Artistic Masterpieces
 Top 10 Features of Artistic of Masterpieces

Caravaggio's Deposition
Click to enlargeCaravaggio strove outdo Michelangelo's Pietà by making his Mary old and tired. Rather than a slender slip of a christ, Caravaggio's musucular Jesus is so heavy (emphasized by a dragonal composition) that Nicudemus struggles with his lages and John's grasp opens Christ wound.

Raphael's Transfiguration
Click to enlargeRaphael's towering masterpiece and his final work was found, almost finished, in his studio when he died. It is the pinnacle of his talent as a synthesist, mixing Perugino's clarity, Michelangelo's colour palette and twisting figures, and Leonardo's composition.

Michelangelo's Pietà
Click to enlargeThe Renaissance is known for naturalism, but Michelangelo warped this for artistic effect. Here Mary is too young, her dead son, achingly thin and small, laid acroos her voluminous lap. Hearing the work being attributed to better known sculptors, the artist crept into the chapel of St Piter's one night and carved his name in the band across the virgin's chest.

Raphael's School of Athens
click to enlargeArchitect Giuseppe Valadier expanded this site of festivals and public excutions into an elegant piazza in 1811 - 23, adding four Egyptian-style lion fountains to the base of one of Rome's oldest obelisks. The 1200 BC Ramases ll monolith was moved to the Circus Maximas by Augustus then placed here by Pope Sixtus V.

Michelangelo's Sistine Chapel
click to enlargeAlthough he considered himself a sculptour first, Michelangelo managed to his turn this almost flat ceiling into a soaring vault peopled with Old Testament prophet and ignudi (nude men). He did a virtually alone, firing all of his assistants save one to help him grind pigments.

Bernini's Apollo and Daphne
Click to enlargeRarely has marble captured flowing, almost liquid movement so gracefully.

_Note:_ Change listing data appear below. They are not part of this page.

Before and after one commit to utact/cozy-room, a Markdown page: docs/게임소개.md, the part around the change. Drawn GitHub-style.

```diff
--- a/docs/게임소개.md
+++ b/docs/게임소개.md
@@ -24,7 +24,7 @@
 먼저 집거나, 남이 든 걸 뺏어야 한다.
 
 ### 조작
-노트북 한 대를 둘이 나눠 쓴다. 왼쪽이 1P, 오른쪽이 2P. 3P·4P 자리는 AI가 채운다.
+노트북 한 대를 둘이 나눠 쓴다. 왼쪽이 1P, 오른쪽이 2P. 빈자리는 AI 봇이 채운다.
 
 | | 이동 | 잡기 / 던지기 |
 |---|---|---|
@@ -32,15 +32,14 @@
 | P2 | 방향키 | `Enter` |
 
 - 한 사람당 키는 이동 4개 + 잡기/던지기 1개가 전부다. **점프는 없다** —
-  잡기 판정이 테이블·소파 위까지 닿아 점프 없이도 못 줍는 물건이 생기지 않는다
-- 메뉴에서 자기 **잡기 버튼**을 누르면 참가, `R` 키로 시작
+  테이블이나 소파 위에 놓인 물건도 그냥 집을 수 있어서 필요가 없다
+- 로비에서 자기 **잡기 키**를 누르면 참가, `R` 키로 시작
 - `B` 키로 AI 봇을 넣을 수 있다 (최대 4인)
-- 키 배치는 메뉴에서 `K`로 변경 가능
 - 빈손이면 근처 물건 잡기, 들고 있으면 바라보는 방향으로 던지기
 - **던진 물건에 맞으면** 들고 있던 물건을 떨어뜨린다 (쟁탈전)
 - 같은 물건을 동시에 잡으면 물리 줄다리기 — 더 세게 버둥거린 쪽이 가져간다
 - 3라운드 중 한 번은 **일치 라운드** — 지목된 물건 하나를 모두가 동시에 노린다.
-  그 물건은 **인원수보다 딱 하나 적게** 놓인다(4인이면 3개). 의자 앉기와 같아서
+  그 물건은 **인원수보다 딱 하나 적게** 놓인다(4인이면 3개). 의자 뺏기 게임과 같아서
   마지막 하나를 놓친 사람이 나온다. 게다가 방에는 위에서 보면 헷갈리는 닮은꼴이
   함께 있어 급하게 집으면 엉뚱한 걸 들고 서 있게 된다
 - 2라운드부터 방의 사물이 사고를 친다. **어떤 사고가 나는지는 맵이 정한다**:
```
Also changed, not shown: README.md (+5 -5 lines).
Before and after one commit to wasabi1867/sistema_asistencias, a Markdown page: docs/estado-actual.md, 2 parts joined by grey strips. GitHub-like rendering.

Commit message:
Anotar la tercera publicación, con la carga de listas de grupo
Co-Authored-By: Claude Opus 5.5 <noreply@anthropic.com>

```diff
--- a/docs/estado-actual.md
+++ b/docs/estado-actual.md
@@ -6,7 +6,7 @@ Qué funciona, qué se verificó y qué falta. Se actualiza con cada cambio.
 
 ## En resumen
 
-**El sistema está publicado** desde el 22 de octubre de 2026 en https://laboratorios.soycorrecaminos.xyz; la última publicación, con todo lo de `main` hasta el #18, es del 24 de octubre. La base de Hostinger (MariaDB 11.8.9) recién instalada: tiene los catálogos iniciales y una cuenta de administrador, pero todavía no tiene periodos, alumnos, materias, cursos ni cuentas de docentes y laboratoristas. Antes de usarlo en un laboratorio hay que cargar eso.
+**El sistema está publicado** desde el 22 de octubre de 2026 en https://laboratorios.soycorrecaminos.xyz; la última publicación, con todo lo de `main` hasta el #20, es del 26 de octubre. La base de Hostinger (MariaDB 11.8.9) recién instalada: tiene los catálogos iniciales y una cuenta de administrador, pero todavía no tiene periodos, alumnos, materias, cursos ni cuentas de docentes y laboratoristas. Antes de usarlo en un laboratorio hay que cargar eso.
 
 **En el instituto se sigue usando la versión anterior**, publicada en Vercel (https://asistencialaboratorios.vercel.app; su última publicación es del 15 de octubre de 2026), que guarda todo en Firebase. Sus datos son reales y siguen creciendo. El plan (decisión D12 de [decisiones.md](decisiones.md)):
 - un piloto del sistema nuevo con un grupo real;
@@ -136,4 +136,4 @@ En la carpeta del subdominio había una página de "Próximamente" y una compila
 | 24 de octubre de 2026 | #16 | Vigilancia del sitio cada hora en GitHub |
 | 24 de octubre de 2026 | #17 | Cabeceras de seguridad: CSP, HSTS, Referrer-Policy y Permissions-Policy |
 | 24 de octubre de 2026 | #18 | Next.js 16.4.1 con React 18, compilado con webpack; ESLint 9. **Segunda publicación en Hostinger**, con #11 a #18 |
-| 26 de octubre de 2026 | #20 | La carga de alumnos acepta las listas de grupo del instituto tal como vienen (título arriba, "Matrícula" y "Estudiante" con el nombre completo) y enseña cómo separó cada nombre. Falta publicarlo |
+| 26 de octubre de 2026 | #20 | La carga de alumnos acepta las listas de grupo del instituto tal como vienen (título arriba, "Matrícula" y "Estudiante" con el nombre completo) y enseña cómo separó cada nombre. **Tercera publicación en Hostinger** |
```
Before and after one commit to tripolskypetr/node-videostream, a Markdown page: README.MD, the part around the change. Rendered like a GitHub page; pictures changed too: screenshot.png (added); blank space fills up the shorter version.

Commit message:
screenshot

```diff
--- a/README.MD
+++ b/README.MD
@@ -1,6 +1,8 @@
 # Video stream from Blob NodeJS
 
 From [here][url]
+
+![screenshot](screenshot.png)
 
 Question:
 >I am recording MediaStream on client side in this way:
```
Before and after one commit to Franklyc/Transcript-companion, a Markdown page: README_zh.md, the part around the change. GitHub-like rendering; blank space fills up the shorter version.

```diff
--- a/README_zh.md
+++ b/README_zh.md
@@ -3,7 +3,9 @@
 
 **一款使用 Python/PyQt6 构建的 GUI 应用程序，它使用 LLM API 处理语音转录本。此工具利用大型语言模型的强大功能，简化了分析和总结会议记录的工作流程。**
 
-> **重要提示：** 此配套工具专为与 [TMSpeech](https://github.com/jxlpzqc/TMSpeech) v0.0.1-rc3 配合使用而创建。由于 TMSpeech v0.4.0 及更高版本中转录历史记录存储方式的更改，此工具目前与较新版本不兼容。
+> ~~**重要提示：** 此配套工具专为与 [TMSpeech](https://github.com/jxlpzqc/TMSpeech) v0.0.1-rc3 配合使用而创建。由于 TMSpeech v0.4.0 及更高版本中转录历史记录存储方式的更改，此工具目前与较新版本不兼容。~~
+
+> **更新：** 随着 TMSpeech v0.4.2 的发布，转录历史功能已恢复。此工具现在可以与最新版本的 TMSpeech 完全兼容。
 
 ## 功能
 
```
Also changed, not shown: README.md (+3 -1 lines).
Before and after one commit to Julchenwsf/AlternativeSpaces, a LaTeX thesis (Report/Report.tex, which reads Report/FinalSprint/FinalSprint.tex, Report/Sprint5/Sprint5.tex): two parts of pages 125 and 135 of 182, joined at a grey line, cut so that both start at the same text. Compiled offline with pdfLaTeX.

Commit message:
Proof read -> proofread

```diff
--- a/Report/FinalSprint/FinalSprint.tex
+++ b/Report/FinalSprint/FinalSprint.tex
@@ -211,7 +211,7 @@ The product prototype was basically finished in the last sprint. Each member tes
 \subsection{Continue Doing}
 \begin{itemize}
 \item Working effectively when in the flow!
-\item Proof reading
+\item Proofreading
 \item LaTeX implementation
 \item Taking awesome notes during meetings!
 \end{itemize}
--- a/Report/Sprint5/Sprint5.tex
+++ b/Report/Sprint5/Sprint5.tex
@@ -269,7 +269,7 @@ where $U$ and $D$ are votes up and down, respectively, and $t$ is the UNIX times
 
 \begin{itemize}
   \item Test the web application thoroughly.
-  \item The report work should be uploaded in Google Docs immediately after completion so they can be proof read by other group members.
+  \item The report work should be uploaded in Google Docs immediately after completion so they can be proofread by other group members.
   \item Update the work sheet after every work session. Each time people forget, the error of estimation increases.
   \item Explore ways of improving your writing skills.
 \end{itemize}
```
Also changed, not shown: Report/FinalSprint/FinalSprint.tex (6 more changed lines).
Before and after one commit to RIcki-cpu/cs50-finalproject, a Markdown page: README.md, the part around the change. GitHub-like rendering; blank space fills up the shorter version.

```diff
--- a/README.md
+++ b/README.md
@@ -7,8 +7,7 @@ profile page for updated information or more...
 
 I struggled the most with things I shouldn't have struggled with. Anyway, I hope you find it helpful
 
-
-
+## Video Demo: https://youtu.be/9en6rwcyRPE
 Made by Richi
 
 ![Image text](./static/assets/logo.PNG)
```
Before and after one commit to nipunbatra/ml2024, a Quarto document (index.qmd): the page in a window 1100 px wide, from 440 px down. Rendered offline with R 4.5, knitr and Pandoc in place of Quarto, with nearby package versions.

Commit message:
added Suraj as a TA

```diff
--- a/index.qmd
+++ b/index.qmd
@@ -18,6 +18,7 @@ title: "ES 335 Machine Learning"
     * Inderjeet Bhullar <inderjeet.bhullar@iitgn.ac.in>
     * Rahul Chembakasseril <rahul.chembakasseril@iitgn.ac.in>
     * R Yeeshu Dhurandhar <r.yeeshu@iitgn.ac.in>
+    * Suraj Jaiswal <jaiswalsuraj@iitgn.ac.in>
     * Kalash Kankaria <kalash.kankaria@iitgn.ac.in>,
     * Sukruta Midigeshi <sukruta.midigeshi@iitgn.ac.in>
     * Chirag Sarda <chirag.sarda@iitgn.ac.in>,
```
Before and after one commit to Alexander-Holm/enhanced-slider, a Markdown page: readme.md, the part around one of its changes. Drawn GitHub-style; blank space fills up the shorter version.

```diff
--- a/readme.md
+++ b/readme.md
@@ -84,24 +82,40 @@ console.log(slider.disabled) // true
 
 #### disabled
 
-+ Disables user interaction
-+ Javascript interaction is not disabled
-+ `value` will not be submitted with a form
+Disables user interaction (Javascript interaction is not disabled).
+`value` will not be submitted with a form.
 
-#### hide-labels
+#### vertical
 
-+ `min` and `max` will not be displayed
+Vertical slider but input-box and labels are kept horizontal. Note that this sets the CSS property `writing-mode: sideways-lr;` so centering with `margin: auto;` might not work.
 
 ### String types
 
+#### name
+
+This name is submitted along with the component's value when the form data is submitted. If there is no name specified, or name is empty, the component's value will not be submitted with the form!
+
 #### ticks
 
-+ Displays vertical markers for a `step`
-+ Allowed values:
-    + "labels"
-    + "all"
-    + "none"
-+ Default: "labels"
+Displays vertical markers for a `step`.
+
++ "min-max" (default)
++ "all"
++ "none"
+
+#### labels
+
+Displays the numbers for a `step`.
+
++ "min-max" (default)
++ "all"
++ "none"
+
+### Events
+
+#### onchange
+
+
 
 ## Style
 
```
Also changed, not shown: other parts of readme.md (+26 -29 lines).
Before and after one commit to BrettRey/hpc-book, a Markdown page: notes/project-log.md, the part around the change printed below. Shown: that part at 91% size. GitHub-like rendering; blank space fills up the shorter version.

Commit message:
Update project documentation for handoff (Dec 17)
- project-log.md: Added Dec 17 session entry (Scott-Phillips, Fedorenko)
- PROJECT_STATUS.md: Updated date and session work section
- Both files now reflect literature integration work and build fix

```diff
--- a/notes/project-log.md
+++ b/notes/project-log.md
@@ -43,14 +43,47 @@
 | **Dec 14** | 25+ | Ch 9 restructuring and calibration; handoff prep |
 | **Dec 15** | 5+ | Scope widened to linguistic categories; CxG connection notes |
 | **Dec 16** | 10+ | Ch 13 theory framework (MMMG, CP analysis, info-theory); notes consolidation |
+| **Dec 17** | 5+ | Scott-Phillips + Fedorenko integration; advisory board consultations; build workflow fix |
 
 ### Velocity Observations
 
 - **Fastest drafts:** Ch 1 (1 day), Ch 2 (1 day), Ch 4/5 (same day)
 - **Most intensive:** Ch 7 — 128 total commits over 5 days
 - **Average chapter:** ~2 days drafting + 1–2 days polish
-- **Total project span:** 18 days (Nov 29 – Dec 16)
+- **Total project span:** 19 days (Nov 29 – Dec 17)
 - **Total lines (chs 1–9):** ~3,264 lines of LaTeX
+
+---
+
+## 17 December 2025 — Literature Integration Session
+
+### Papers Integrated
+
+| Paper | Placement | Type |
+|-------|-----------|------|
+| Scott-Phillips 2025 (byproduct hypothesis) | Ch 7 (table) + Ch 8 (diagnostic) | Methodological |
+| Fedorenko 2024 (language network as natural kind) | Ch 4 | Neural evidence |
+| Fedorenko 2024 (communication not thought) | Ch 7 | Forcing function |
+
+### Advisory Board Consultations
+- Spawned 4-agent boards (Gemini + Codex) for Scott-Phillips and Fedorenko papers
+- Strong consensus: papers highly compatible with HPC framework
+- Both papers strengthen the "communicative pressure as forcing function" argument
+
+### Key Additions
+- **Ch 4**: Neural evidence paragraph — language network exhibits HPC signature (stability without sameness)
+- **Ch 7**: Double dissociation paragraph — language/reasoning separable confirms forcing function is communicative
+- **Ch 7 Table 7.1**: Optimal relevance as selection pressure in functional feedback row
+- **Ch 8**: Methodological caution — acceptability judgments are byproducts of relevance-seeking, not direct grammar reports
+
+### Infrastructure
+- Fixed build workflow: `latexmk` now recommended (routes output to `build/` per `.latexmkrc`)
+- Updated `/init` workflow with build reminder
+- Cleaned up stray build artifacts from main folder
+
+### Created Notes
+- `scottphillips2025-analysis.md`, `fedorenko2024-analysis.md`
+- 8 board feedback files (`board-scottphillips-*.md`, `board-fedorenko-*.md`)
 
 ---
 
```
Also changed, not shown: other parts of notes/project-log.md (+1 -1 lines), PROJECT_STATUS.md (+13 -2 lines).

Bernini freezes time, wind-blown hair and cloak, in the instant the fleeing nymph is wrapped in bark and leaves, transformed into a laurel by her sympathetic river god father.

Caravaggio's Calling of St Matthew
Click to enlargeCaravaggio uses strong chiaro-scuro techniques here. As a naturalistic shaft of light spills from Christ to his chosen chronicler, St Matthew, Caravaggio captures the precise moment of Matthew's conversion from tax collector to Evangelist.

Leonardo da Vinci's St Jerome
Click to enlargeBarely scetched out, yet compelling for its anatomical precision and compositional exprimentation. Jeromw forms a spiral that starts in the mountains, runs across the cave entrance and lion's curve, up the saint's outstretched right arm, then wraps along his left arm and hand into the centre.

Michelangelo's Moses
Click to enlargeThis wall monument is a pale shadow of the elaborate tomb for Julius ll that Michelangelo first envisaged and for which he carved this figure. Some claim there is a self portraithidden in the flowing beard. Moses is currently undergoing a long restoration but remains visible.

Bernini's Ecstasy of St Teresa
Click to enlargeThe saint here is being pierced by a smirking angel's lance, and is Bernini at his theatrical best. He sets this religious ecstasy on a stage flanked by opera boxes from which members of the commissioning Cornaro family look on